§ DIRECTIONS FOR THIS TASK: Where does the string "Отобразите" appear in the records? Copy every line that contains it.

Difference listings
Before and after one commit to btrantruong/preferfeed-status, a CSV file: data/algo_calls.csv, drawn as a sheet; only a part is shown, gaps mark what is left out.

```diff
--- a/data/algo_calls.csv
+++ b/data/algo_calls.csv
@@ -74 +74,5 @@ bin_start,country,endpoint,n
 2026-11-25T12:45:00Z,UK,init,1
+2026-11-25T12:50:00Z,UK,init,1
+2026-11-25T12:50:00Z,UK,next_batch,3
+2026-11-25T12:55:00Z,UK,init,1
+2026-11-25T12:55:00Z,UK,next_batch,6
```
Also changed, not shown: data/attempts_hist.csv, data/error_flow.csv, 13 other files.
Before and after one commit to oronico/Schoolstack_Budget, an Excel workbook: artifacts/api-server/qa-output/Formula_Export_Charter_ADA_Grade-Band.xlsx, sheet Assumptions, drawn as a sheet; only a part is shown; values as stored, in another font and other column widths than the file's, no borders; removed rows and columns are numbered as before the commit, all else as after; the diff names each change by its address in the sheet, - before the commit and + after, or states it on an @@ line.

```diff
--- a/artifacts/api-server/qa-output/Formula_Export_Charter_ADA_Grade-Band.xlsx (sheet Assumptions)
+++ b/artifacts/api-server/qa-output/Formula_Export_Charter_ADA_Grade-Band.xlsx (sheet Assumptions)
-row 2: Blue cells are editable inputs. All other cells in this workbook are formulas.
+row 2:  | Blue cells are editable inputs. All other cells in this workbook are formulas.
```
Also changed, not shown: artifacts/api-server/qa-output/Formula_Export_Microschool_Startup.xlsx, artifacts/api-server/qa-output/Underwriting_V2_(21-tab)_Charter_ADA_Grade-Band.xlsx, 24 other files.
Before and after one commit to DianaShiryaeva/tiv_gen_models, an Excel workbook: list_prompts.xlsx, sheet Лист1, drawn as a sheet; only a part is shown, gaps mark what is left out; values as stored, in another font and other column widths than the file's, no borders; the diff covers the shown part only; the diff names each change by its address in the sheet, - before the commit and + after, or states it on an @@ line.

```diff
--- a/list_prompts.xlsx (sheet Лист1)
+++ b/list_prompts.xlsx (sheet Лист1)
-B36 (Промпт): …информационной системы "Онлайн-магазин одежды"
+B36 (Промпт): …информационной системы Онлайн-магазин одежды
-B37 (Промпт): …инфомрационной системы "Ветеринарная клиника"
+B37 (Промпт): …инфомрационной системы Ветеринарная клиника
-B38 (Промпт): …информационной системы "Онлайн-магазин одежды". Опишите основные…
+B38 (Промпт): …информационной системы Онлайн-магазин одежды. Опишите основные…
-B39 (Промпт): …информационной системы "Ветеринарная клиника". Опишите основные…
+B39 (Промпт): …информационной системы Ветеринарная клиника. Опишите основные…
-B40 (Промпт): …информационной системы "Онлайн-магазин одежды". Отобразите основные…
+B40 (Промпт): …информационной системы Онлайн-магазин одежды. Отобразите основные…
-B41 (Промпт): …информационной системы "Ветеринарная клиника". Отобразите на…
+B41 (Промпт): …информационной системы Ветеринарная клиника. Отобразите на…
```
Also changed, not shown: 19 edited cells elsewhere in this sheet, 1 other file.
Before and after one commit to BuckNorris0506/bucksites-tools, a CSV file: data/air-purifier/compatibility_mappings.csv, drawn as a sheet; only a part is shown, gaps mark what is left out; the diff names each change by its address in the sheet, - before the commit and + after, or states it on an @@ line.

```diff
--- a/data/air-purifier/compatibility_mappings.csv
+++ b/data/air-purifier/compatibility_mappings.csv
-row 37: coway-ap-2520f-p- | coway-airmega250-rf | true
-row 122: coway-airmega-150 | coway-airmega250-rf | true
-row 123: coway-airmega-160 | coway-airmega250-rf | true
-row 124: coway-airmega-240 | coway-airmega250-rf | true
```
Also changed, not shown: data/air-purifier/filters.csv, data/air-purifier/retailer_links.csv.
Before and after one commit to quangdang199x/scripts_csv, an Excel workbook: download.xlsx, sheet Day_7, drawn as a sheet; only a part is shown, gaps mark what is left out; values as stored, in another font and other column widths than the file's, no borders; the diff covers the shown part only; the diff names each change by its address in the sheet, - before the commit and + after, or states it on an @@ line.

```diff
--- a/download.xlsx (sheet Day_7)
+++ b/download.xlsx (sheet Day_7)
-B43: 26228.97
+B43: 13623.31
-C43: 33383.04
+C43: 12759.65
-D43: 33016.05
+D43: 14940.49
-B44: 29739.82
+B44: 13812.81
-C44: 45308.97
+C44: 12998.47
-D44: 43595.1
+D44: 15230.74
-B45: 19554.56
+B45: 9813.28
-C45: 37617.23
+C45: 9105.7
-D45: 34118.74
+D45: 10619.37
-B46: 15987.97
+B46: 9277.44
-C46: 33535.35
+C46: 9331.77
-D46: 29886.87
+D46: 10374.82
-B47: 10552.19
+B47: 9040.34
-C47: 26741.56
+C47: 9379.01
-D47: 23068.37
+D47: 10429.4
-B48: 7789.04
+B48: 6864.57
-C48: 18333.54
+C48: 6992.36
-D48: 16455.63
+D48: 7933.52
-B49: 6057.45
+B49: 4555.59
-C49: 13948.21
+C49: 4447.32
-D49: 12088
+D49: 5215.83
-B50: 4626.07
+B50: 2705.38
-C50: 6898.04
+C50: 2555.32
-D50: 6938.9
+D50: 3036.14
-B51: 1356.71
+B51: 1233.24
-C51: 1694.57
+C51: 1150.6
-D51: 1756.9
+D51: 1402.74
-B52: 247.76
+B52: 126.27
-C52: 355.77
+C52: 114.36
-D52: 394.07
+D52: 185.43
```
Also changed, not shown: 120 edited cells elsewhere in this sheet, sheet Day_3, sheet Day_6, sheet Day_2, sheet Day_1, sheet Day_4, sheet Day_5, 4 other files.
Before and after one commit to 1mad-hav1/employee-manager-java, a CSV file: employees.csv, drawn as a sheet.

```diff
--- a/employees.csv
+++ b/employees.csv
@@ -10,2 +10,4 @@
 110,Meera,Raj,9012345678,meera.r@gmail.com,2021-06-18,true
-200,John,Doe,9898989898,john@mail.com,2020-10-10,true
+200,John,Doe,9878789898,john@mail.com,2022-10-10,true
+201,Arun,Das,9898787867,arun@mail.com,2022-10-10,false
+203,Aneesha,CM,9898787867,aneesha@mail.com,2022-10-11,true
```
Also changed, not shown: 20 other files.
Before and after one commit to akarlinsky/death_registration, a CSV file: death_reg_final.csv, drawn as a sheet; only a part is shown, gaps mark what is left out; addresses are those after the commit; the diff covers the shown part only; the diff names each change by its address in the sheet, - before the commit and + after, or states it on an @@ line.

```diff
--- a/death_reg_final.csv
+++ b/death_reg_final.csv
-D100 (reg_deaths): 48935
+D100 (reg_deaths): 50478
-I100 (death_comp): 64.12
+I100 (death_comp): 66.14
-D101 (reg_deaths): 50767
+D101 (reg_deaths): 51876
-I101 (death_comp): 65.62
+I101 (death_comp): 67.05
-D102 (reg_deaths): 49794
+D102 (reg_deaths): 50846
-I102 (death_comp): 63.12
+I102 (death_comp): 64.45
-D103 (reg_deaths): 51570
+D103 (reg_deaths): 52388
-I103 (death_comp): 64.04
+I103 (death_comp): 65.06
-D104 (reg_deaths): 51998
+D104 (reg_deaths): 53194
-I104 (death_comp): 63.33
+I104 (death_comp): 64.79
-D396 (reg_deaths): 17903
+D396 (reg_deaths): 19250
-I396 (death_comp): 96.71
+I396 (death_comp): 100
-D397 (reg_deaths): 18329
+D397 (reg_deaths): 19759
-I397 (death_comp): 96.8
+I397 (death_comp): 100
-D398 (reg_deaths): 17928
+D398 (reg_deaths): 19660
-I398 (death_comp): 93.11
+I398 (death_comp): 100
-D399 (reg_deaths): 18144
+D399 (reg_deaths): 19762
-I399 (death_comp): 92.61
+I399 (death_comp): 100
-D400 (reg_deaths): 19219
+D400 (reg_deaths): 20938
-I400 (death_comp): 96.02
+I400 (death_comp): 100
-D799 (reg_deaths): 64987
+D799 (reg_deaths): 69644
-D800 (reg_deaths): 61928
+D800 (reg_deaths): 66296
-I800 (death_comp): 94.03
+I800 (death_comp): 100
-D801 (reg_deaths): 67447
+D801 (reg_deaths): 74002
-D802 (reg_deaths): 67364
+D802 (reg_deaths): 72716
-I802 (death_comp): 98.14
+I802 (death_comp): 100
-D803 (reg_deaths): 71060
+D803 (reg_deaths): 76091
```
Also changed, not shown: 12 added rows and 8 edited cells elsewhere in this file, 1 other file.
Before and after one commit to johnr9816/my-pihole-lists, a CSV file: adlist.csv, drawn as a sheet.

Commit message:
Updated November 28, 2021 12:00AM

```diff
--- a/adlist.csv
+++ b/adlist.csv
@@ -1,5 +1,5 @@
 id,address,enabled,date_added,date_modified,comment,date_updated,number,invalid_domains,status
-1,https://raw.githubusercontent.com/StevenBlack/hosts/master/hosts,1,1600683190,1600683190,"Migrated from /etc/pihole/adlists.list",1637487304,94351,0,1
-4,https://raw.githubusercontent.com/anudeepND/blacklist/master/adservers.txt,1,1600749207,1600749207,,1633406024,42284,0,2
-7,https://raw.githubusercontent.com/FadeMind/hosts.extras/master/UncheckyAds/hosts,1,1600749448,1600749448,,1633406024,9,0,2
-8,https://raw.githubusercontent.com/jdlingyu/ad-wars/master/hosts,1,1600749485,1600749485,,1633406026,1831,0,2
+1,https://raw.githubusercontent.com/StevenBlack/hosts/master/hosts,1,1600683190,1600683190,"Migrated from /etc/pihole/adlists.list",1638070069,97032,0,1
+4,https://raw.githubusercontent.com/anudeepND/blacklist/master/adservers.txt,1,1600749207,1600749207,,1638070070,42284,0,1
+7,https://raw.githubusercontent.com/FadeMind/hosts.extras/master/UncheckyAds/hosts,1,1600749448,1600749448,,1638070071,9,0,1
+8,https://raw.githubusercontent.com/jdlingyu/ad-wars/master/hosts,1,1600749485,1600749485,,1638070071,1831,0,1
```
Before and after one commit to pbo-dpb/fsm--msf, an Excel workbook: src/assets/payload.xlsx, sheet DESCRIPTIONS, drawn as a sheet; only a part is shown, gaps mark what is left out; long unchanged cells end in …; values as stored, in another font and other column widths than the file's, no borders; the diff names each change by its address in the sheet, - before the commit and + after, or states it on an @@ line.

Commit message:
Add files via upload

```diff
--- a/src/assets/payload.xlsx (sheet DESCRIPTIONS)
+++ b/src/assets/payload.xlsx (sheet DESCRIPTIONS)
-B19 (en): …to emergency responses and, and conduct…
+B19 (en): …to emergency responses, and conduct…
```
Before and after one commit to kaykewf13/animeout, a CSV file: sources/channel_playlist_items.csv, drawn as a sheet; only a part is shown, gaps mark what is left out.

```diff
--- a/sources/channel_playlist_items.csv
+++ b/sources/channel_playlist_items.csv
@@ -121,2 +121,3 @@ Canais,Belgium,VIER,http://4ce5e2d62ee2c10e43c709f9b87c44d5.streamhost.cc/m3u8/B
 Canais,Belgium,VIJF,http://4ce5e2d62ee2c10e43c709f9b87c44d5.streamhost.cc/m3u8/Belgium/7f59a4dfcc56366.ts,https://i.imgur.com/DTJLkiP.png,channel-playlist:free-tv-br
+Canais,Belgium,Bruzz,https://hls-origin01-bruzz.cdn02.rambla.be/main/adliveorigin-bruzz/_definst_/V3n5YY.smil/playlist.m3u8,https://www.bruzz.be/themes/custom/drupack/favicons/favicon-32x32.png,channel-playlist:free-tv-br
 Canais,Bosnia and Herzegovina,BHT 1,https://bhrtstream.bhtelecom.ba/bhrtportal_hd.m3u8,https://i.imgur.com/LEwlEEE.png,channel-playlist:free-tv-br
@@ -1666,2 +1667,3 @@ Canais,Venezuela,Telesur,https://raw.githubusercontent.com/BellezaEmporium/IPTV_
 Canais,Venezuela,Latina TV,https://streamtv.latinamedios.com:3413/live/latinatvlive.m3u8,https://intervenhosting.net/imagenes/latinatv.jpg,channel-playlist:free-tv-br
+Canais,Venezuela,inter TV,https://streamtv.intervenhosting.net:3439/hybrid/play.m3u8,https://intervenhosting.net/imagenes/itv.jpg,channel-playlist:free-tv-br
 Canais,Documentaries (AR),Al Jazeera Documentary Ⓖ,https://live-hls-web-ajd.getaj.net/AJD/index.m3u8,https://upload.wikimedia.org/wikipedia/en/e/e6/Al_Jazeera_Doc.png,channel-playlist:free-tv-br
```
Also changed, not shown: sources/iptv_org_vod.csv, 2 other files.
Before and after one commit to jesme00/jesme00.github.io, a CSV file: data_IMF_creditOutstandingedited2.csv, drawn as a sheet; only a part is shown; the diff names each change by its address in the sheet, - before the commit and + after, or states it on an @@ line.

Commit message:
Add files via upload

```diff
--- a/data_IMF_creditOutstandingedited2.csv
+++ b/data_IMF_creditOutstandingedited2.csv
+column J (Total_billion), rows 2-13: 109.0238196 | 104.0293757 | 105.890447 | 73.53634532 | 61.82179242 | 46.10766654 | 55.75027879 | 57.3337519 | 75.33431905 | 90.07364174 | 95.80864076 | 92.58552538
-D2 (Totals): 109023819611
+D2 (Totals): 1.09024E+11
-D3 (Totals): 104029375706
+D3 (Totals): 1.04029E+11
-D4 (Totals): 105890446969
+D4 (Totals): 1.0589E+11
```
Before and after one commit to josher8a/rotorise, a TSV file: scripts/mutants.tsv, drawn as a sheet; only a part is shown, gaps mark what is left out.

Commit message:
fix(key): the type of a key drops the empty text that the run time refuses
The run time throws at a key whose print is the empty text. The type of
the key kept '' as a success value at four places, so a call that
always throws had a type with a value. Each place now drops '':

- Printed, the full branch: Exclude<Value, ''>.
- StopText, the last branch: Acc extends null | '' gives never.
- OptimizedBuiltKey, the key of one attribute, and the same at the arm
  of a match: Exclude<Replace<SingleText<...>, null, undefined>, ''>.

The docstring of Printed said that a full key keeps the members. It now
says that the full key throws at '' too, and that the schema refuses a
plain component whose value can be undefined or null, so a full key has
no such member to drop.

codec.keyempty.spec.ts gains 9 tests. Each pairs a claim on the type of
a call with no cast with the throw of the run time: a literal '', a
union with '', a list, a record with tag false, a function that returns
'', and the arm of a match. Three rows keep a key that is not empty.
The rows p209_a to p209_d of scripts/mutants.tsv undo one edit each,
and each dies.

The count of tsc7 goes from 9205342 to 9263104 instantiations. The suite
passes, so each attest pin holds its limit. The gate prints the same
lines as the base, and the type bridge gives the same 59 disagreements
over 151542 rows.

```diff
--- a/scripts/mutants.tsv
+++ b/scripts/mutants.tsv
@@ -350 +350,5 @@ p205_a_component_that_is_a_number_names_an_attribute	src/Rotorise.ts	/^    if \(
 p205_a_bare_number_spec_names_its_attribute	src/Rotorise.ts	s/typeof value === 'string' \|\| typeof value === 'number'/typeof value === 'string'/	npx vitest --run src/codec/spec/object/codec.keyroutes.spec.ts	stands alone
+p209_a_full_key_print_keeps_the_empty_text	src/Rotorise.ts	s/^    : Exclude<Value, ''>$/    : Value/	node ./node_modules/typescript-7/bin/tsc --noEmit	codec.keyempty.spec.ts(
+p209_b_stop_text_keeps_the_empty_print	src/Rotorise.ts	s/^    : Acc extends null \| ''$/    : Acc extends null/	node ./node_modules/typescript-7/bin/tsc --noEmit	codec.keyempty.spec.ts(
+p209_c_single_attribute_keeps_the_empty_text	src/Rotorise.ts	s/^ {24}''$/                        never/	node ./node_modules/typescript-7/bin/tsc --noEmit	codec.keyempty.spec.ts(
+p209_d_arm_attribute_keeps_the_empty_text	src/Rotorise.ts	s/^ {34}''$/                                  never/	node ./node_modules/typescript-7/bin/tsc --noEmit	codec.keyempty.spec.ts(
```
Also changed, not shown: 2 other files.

§ EXERCISE OUTPUT:
-B40 (Промпт): …информационной системы "Онлайн-магазин одежды". Отобразите основные…
+B40 (Промпт): …информационной системы Онлайн-магазин одежды. Отобразите основные…
-B41 (Промпт): …информационной системы "Ветеринарная клиника". Отобразите на…
+B41 (Промпт): …информационной системы Ветеринарная клиника. Отобразите на…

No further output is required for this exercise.